Data extract:
•••••

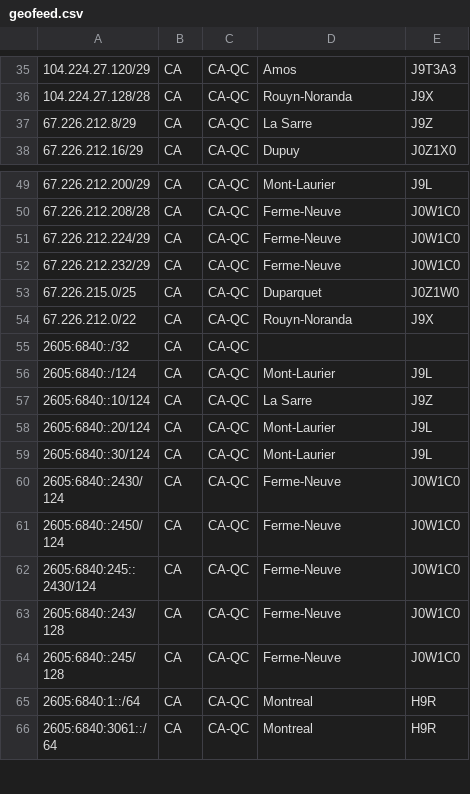
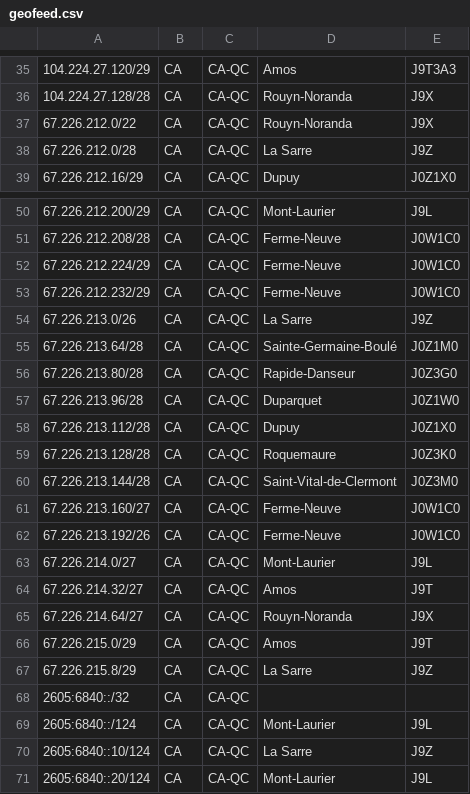
Before and after one commit to xcdtelecom/as398041-geoip, a CSV file: geofeed.csv, drawn as a sheet; only a part is shown, gaps mark what is left out; the shorter side is filled out with more unchanged rows.

Commit message:
Update geofeed.csv with new IP ranges

```diff
--- a/geofeed.csv
+++ b/geofeed.csv
@@ -36,3 +36,4 @@
 104.224.27.128/28,CA,CA-QC,Rouyn-Noranda,J9X
-67.226.212.8/29,CA,CA-QC,La Sarre,J9Z
+67.226.212.0/22,CA,CA-QC,Rouyn-Noranda,J9X
+67.226.212.0/28,CA,CA-QC,La Sarre,J9Z
 67.226.212.16/29,CA,CA-QC,Dupuy,J0Z1X0
@@ -52,4 +53,16 @@
 67.226.212.232/29,CA,CA-QC,Ferme-Neuve,J0W1C0
-67.226.215.0/25,CA,CA-QC,Duparquet,J0Z1W0
-67.226.212.0/22,CA,CA-QC,Rouyn-Noranda,J9X
+67.226.213.0/26,CA,CA-QC,La Sarre,J9Z
+67.226.213.64/28,CA,CA-QC,Sainte-Germaine-Boulé,J0Z1M0
+67.226.213.80/28,CA,CA-QC,Rapide-Danseur,J0Z3G0
+67.226.213.96/28,CA,CA-QC,Duparquet,J0Z1W0
+67.226.213.112/28,CA,CA-QC,Dupuy,J0Z1X0
+67.226.213.128/28,CA,CA-QC,Roquemaure,J0Z3K0
+67.226.213.144/28,CA,CA-QC,Saint-Vital-de-Clermont,J0Z3M0
+67.226.213.160/27,CA,CA-QC,Ferme-Neuve,J0W1C0
+67.226.213.192/26,CA,CA-QC,Ferme-Neuve,J0W1C0
+67.226.214.0/27,CA,CA-QC,Mont-Laurier,J9L
+67.226.214.32/27,CA,CA-QC,Amos,J9T
+67.226.214.64/27,CA,CA-QC,Rouyn-Noranda,J9X
+67.226.215.0/29,CA,CA-QC,Amos,J9T
+67.226.215.8/29,CA,CA-QC,La Sarre,J9Z
 2605:6840::/32,CA,CA-QC,,
```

•••••

Required work: Reproduce, word for word, the lines of the data from the one that contains "Update geofeed.csv with new IP ranges" to the end, both ends included.

Response to the exercise:
Update geofeed.csv with new IP ranges

```diff
--- a/geofeed.csv
+++ b/geofeed.csv
@@ -36,3 +36,4 @@
 104.224.27.128/28,CA,CA-QC,Rouyn-Noranda,J9X
-67.226.212.8/29,CA,CA-QC,La Sarre,J9Z
+67.226.212.0/22,CA,CA-QC,Rouyn-Noranda,J9X
+67.226.212.0/28,CA,CA-QC,La Sarre,J9Z
 67.226.212.16/29,CA,CA-QC,Dupuy,J0Z1X0
@@ -52,4 +53,16 @@
 67.226.212.232/29,CA,CA-QC,Ferme-Neuve,J0W1C0
-67.226.215.0/25,CA,CA-QC,Duparquet,J0Z1W0
-67.226.212.0/22,CA,CA-QC,Rouyn-Noranda,J9X
+67.226.213.0/26,CA,CA-QC,La Sarre,J9Z
+67.226.213.64/28,CA,CA-QC,Sainte-Germaine-Boulé,J0Z1M0
+67.226.213.80/28,CA,CA-QC,Rapide-Danseur,J0Z3G0
+67.226.213.96/28,CA,CA-QC,Duparquet,J0Z1W0
+67.226.213.112/28,CA,CA-QC,Dupuy,J0Z1X0
+67.226.213.128/28,CA,CA-QC,Roquemaure,J0Z3K0
+67.226.213.144/28,CA,CA-QC,Saint-Vital-de-Clermont,J0Z3M0
+67.226.213.160/27,CA,CA-QC,Ferme-Neuve,J0W1C0
+67.226.213.192/26,CA,CA-QC,Ferme-Neuve,J0W1C0
+67.226.214.0/27,CA,CA-QC,Mont-Laurier,J9L
+67.226.214.32/27,CA,CA-QC,Amos,J9T
+67.226.214.64/27,CA,CA-QC,Rouyn-Noranda,J9X
+67.226.215.0/29,CA,CA-QC,Amos,J9T
+67.226.215.8/29,CA,CA-QC,La Sarre,J9Z
 2605:6840::/32,CA,CA-QC,,
```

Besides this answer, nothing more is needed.